• [What you will do]: Nothing in the records should change; write them all out again.

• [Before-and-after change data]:

_ _ _ _

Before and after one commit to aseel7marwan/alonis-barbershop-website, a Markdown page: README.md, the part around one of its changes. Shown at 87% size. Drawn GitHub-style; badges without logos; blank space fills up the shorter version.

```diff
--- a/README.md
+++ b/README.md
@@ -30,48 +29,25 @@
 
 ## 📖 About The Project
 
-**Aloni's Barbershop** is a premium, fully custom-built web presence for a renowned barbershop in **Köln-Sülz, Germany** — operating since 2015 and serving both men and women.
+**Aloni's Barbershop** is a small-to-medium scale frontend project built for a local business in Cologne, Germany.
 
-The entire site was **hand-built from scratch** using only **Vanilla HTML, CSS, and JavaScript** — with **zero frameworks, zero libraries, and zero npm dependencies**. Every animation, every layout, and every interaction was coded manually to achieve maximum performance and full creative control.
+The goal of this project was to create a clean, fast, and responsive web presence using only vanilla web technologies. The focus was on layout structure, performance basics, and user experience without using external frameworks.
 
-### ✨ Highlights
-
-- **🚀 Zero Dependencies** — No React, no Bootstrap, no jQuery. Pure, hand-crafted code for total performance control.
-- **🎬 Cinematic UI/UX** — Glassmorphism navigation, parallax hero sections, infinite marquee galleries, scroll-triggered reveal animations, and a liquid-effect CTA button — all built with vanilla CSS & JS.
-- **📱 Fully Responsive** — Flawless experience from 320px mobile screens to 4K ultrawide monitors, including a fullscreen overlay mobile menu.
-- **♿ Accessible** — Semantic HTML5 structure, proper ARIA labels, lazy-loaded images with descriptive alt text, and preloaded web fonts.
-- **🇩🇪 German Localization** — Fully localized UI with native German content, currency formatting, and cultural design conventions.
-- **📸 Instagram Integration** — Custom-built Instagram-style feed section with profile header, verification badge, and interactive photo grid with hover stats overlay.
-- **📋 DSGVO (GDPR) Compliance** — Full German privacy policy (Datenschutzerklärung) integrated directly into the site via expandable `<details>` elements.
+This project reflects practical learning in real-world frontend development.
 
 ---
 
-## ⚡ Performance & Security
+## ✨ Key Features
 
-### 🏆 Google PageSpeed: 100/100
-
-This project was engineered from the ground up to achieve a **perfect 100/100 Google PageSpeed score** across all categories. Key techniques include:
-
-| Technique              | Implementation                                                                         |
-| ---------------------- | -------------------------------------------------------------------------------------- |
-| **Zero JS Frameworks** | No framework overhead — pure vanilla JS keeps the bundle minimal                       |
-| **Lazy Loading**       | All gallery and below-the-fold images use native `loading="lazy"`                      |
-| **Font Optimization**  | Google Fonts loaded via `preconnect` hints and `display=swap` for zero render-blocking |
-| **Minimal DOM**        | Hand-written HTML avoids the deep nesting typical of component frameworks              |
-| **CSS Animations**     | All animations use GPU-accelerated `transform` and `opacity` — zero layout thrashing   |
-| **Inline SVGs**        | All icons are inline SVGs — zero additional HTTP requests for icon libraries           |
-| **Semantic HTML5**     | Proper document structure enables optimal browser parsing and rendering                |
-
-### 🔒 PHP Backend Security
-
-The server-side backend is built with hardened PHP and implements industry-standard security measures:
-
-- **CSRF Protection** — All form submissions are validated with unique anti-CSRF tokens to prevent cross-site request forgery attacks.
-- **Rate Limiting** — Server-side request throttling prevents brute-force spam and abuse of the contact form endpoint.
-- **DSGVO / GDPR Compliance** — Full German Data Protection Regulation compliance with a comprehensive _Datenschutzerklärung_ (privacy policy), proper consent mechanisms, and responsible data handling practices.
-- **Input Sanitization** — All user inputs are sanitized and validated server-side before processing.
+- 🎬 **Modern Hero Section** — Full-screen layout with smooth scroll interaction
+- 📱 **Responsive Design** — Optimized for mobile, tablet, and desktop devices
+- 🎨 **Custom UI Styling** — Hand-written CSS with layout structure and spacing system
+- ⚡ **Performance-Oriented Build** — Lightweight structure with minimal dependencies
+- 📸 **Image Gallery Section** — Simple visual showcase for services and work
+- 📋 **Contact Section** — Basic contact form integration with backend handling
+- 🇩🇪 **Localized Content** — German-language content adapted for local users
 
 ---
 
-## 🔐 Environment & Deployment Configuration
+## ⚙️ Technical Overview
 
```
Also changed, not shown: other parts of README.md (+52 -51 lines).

_ _ _ _

• [Output of the exercise]:
Before and after one commit to aseel7marwan/alonis-barbershop-website, a Markdown page: README.md, the part around one of its changes. Shown at 87% size. Drawn GitHub-style; badges without logos; blank space fills up the shorter version.

```diff
--- a/README.md
+++ b/README.md
@@ -30,48 +29,25 @@
 
 ## 📖 About The Project
 
-**Aloni's Barbershop** is a premium, fully custom-built web presence for a renowned barbershop in **Köln-Sülz, Germany** — operating since 2015 and serving both men and women.
+**Aloni's Barbershop** is a small-to-medium scale frontend project built for a local business in Cologne, Germany.
 
-The entire site was **hand-built from scratch** using only **Vanilla HTML, CSS, and JavaScript** — with **zero frameworks, zero libraries, and zero npm dependencies**. Every animation, every layout, and every interaction was coded manually to achieve maximum performance and full creative control.
+The goal of this project was to create a clean, fast, and responsive web presence using only vanilla web technologies. The focus was on layout structure, performance basics, and user experience without using external frameworks.
 
-### ✨ Highlights
-
-- **🚀 Zero Dependencies** — No React, no Bootstrap, no jQuery. Pure, hand-crafted code for total performance control.
-- **🎬 Cinematic UI/UX** — Glassmorphism navigation, parallax hero sections, infinite marquee galleries, scroll-triggered reveal animations, and a liquid-effect CTA button — all built with vanilla CSS & JS.
-- **📱 Fully Responsive** — Flawless experience from 320px mobile screens to 4K ultrawide monitors, including a fullscreen overlay mobile menu.
-- **♿ Accessible** — Semantic HTML5 structure, proper ARIA labels, lazy-loaded images with descriptive alt text, and preloaded web fonts.
-- **🇩🇪 German Localization** — Fully localized UI with native German content, currency formatting, and cultural design conventions.
-- **📸 Instagram Integration** — Custom-built Instagram-style feed section with profile header, verification badge, and interactive photo grid with hover stats overlay.
-- **📋 DSGVO (GDPR) Compliance** — Full German privacy policy (Datenschutzerklärung) integrated directly into the site via expandable `<details>` elements.
+This project reflects practical learning in real-world frontend development.
 
 ---
 
-## ⚡ Performance & Security
+## ✨ Key Features
 
-### 🏆 Google PageSpeed: 100/100
-
-This project was engineered from the ground up to achieve a **perfect 100/100 Google PageSpeed score** across all categories. Key techniques include:
-
-| Technique              | Implementation                                                                         |
-| ---------------------- | -------------------------------------------------------------------------------------- |
-| **Zero JS Frameworks** | No framework overhead — pure vanilla JS keeps the bundle minimal                       |
-| **Lazy Loading**       | All gallery and below-the-fold images use native `loading="lazy"`                      |
-| **Font Optimization**  | Google Fonts loaded via `preconnect` hints and `display=swap` for zero render-blocking |
-| **Minimal DOM**        | Hand-written HTML avoids the deep nesting typical of component frameworks              |
-| **CSS Animations**     | All animations use GPU-accelerated `transform` and `opacity` — zero layout thrashing   |
-| **Inline SVGs**        | All icons are inline SVGs — zero additional HTTP requests for icon libraries           |
-| **Semantic HTML5**     | Proper document structure enables optimal browser parsing and rendering                |
-
-### 🔒 PHP Backend Security
-
-The server-side backend is built with hardened PHP and implements industry-standard security measures:
-
-- **CSRF Protection** — All form submissions are validated with unique anti-CSRF tokens to prevent cross-site request forgery attacks.
-- **Rate Limiting** — Server-side request throttling prevents brute-force spam and abuse of the contact form endpoint.
-- **DSGVO / GDPR Compliance** — Full German Data Protection Regulation compliance with a comprehensive _Datenschutzerklärung_ (privacy policy), proper consent mechanisms, and responsible data handling practices.
-- **Input Sanitization** — All user inputs are sanitized and validated server-side before processing.
+- 🎬 **Modern Hero Section** — Full-screen layout with smooth scroll interaction
+- 📱 **Responsive Design** — Optimized for mobile, tablet, and desktop devices
+- 🎨 **Custom UI Styling** — Hand-written CSS with layout structure and spacing system
+- ⚡ **Performance-Oriented Build** — Lightweight structure with minimal dependencies
+- 📸 **Image Gallery Section** — Simple visual showcase for services and work
+- 📋 **Contact Section** — Basic contact form integration with backend handling
+- 🇩🇪 **Localized Content** — German-language content adapted for local users
 
 ---
 
-## 🔐 Environment & Deployment Configuration
+## ⚙️ Technical Overview
 
```
Also changed, not shown: other parts of README.md (+52 -51 lines).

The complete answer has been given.